Tax consequences for the sale of a practice vary substantially depending on the business entity status.
In a corporate entity, it is not uncommon for ones stock to be redeemed by the corporation. To the extent that distribution proceeds exceed shareholder basis, the excess is taxable as a capital gain. Redemption can really be viewed as payment received from earnings and profits, and thus, can have dividend attributes with significant impaired tax consequences (i.e. capital gain versus ordinary income). In that event, deduction to the corporation is not available either.
To the extent that a transaction falls within the scope of Internal Revenue Code (IRC) section 302, however, capital gain recognition can be salvaged. This will require the shareholder, either alone or with family members, to relinquish majority or controlling ownership of the entity.
Additionally, there must be a substantial reduction (80%) in both the equity ownership and voting power of the shareholder. A safe haven exception exists if the owner has terminated complete interest in the stock. Unfortunately, where there are other family members, such as a spouse, children, grandchildren and parents with continuing stock ownership, other issues arise.
In essence, the redeeming shareholder is deemed by attribution to own stock of these other family members–frustrating the complete divestiture. Additionally, in redemption, the remaining shareholders do not receive an increase cost basis on their stock for tax purposes.
While redemption arrangements have great complexity, cross-purchase arrangements have the allure of being remarkably simplistic. Cross purchase is a “private” transaction between the parties. This permits some or all of the stock to be sold with proceeds given capital gain treatment. The buyer will receive a new cost basis measured by the purchase price. Since the attribution rules are not applicable, this can be an effective arrangement between family members.

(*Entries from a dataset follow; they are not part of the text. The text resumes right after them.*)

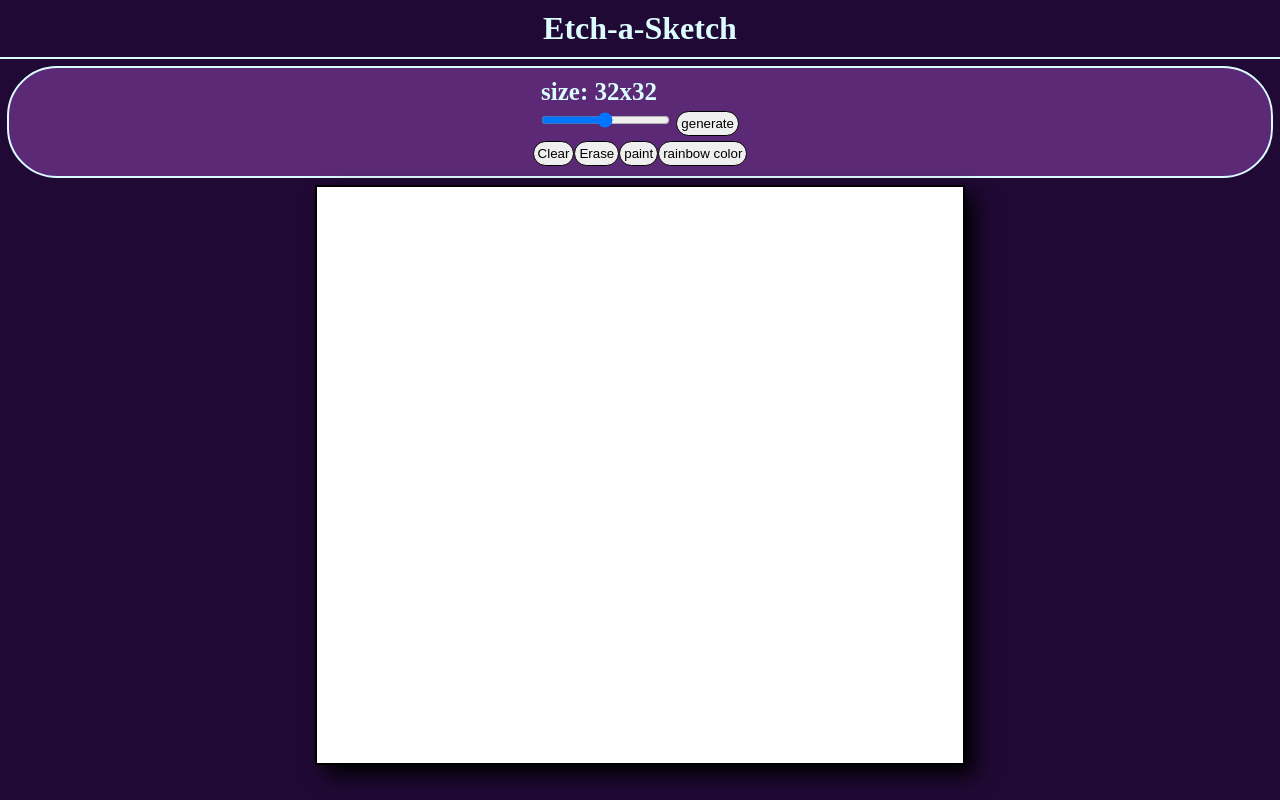
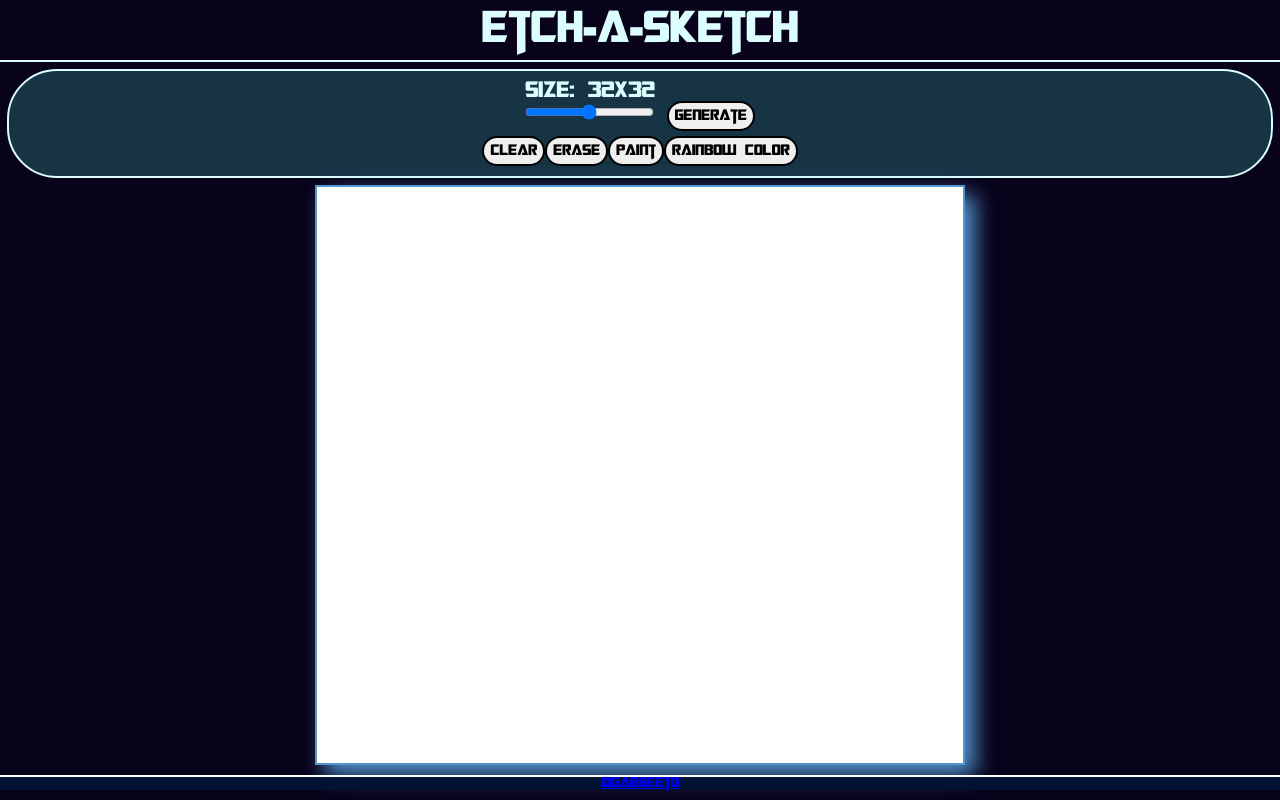
Before and after one commit to gabbeeto/OdinProject-Etch-a-Sketch, a plain HTML site: page index.html in a window 1280 px wide. Both pictures are taken after a click on the button "generate". Drawn offline with Linux system fonts and the light colour scheme.

Commit message:
make the page look more beautiful

```diff
--- a/index.html
+++ b/index.html
@@ -2,6 +2,8 @@
 <html lang="en">
 <head>
 	<meta charset="UTF-8">
+	<meta name="author" content="Gabbeeto">
+	<meta name="description" content="an Etch-a-Sketch page that I've made when learning how to code on The Odin Project">
 	<meta name="viewport" content="width=device-width, initial-scale=1.0">
 	<title>Etch-a-Sketch </title>
 	<link rel="stylesheet" href="style.css">
@@ -10,7 +12,7 @@
 	<header>
 		<h1>Etch-a-Sketch</h1>
 	</header>
-<div id="mainOptionContainer">
+<main id="mainOptionContainer">
 
 <div id="optionsContainer">
 	<h1>size: 32x32<h1>
@@ -26,11 +28,14 @@
 </div>
 
 
-</div>
+</main>
 
 
 	<div id="EASContainer"></div>
 
+	<footer>
+		<a href="https://gabbeeto.github.io/homePage/" title="Gabbeeto home's page">&copy;Gabbeeto</a>
+	</footer>
 	<script src="js.js"></script>
 </body>
 </html>
--- a/js.js
+++ b/js.js
@@ -108,6 +108,7 @@ const EASContainer = document.querySelector('#EASContainer');
 
 function generateEtchASketchWithSizeInMind(){
 clearTheDrawing();
+document.querySelector('footer').style.cssText = 'display: flex'
 document.querySelector('#optionsContainer2').style.cssText = 'display: flex';
 EASContainer.style.cssText = `display: grid; grid-template-columns: repeat(${slice.value},1fr); grid-template-rows: repeat(${slice.value},1fr); `;
 
--- a/style.css
+++ b/style.css
@@ -1,29 +1,34 @@
-
+@font-face{
+font-family: 'transformer';
+src: url(transformerFont.ttf);
+}
 *{
 padding: 0;
 margin: 0;
 box-sizing: border-box;
-
+font-family: 'transformer';
 }
 
 
 body{
-background-color: #200A35;
+background-color: #08021A;
 color: #DCFDFD;
 }
+
 header{
 display: flex;
 justify-content: center;
 align-items: center;
 padding: 10px 0;
 border-bottom: 2px solid #DCFDFD;
+font-size: 25px;
 }
 
 button{
-border: 1px solid black;
+border: 2px solid black;
 border-radius: 20px;
-padding: 4px;
-
+padding: 6px;
+font-size: 17px;
 }
 
 #optionsContainer h1{
@@ -35,7 +40,7 @@ font-size: 25px;
 #mainOptionContainer{
 margin:5px;
 border: 2px solid #DCFDFD;
-background-color: #5B2975;
+background-color: #173445;
 display: flex;
 flex-direction: column;
 gap: 5px;
@@ -62,9 +67,9 @@ display: none;
 width: 650px;
 height: 580px;
 flex: 0;
-border: 2px solid black;
+border: 2px solid #5494CF;
 margin: auto;
-box-shadow: 10px 10px 20px black;
+box-shadow: 10px 10px 20px #5494CF;
 }
 
 .painted{
@@ -74,10 +79,23 @@ background-color: black;
 
 .notPainted{
 background-color: white;
-color:white
-
+color:white;
 }
 
 .paintMode,.eraseMode, .rainbowMode{
-background-color: #404A52;
+background-color: #233539;
+color: white;
+border:2px solid white;
 }
+
+
+footer{
+bottom: 0;
+margin-top: 10px;
+border-top:2px solid white;
+background-color: #021235;
+display: none ;
+justify-content: center;
+
+
+}
```
Also changed, not shown: transformerFont.ttf (added).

In the realm of partnership and Limited Liability Companies (LLC), the thorny issues involving the “dividend” concept are not applicable. Pursuant to IRC section 731, distributions generally are deemed to first reduce basis, with the excess being capital gain. Sums attributable to goodwill are treated as ordinary income unless other provisos are delineated in the operating agreement. This flexibility is available to a withdrawing general partner in entities where capital is not a material-producing factor.

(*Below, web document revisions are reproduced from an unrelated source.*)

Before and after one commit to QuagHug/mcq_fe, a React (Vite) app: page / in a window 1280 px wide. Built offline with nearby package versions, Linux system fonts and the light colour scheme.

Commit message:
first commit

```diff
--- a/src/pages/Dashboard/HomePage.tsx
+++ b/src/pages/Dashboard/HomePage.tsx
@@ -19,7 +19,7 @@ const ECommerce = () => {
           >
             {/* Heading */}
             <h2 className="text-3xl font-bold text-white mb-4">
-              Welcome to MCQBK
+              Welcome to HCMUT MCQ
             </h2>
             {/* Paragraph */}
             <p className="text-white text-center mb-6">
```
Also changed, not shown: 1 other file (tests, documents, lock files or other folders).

Obviously, the impact of goodwill and its treatment can have significant and immediate tax consequences for the seller, and an ongoing effect on the buyer.

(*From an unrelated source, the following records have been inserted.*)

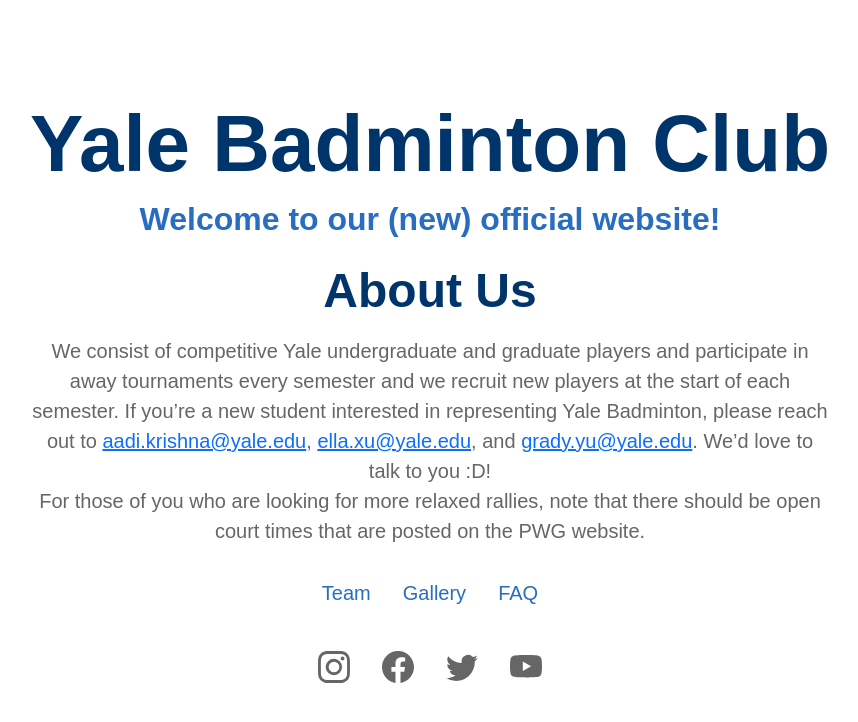
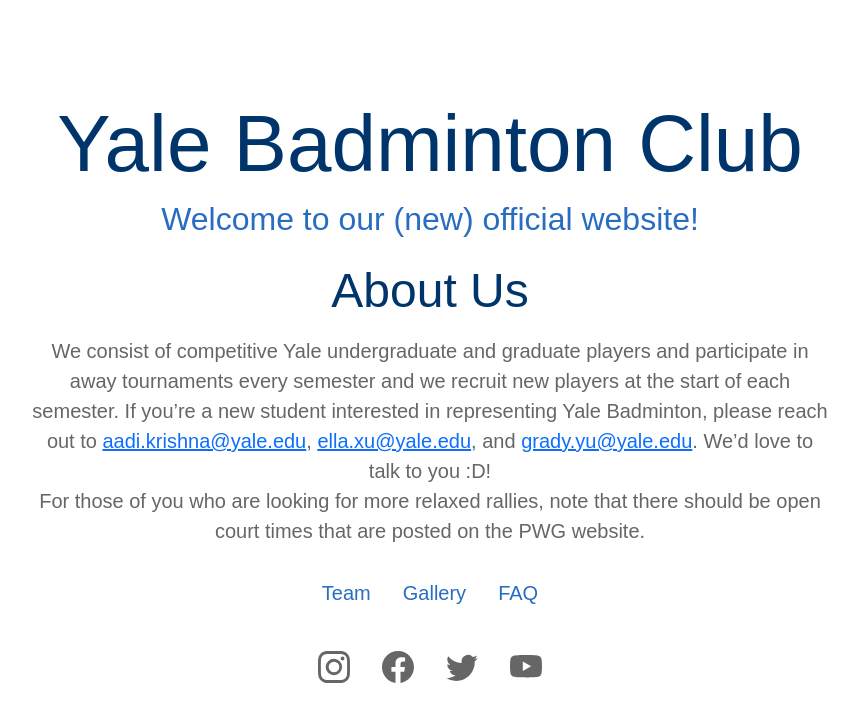
Before and after one commit to Ragyudy/yalebadminton, a React (Vite) app: page / in a window 1280 px wide. Shown: the top 722 px of the page, without its empty margins (210-1068 px from the left). Built offline with nearby package versions, Linux system fonts and the light colour scheme; a web font is replaced by a local one.

Commit message:
minor changes + use old youtube link

```diff
--- a/src/GlobalStyle.tsx
+++ b/src/GlobalStyle.tsx
@@ -9,7 +9,7 @@
 
   h1, h2, h3, h4, h5, h6 {
     font-family: 'brandon-grotesque', 'Oswald', sans-serif;
-    font-weight: 700;
+    font-weight: 501;
   }
 
   p, span, li {
--- a/src/components/MediaLinks.tsx
+++ b/src/components/MediaLinks.tsx
@@ -47,7 +47,10 @@
       <a href="https://twitter.com/yalebc" className="twitter">
         <Twitter />
       </a>
-      <Link to="/coming-soon" className="youtube">
+      <Link
+        to="https://www.youtube.com/user/yalebadmintonclub"
+        className="youtube"
+      >
         <Youtube />
       </Link>
     </SocialMediaIcons>
```
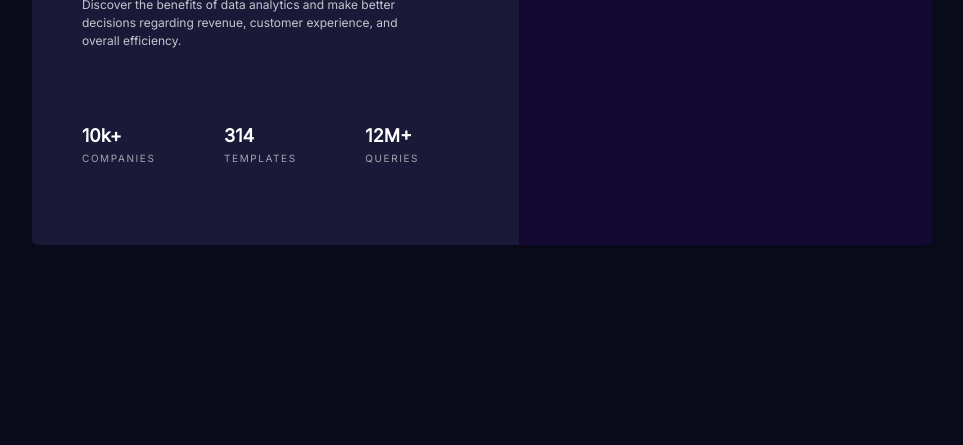
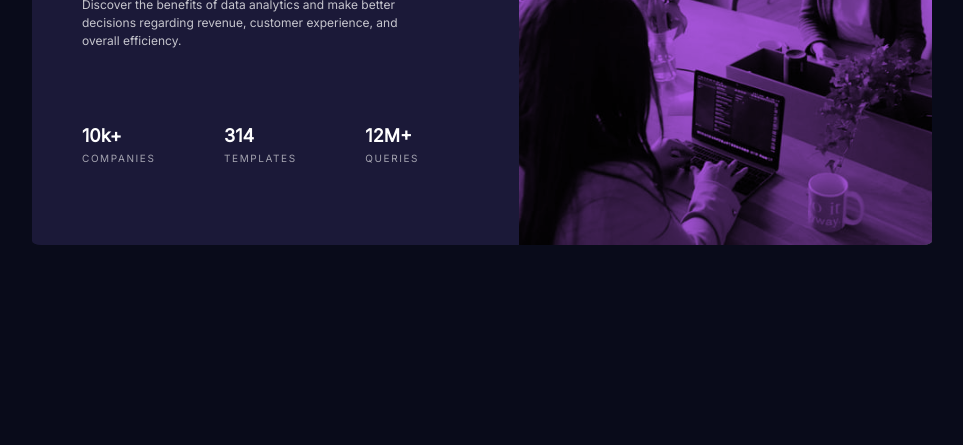
Before and after one commit to Prichi27/-FrontEndMentor-stats-preview-card-component, a plain HTML site: page index.html in a window 1280 px wide. Shown: the part 355-800 px from the top of the page, without its empty margins (158-1121 px from the left). Drawn offline with Linux system fonts and the light colour scheme; the site is published under a folder, as on GitHub Pages, so addresses that start at the root find nothing.

Commit message:
get image location

```diff
--- a/index.css
+++ b/index.css
@@ -96,7 +96,7 @@ a {
 }
 
 .card-image {
-    background-image: url(/-FrontEndMentor-stats-preview-card-component/images/image-header-mobile.jpg);
+    background-image: url(./images/image-header-mobile.jpg);
     background-repeat: no-repeat;
     background-size: cover;
     background-position: center;
@@ -140,7 +140,7 @@ a {
     }
 
     .card-image {
-        background-image: url(/-FrontEndMentor-stats-preview-card-component/images/image-header-desktop.jpg);
+        background-image: url(./images/image-header-desktop.jpg);
         height: 50vh;
     }
 
```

–Stanley R. Smiley
Reproduced from National Underwriter Edition, February 10, 2003. Copyright 2003 by The National Underwriter Company in the serial publication. All rights reserved.Copyright in this article as an independent work may be held by the author.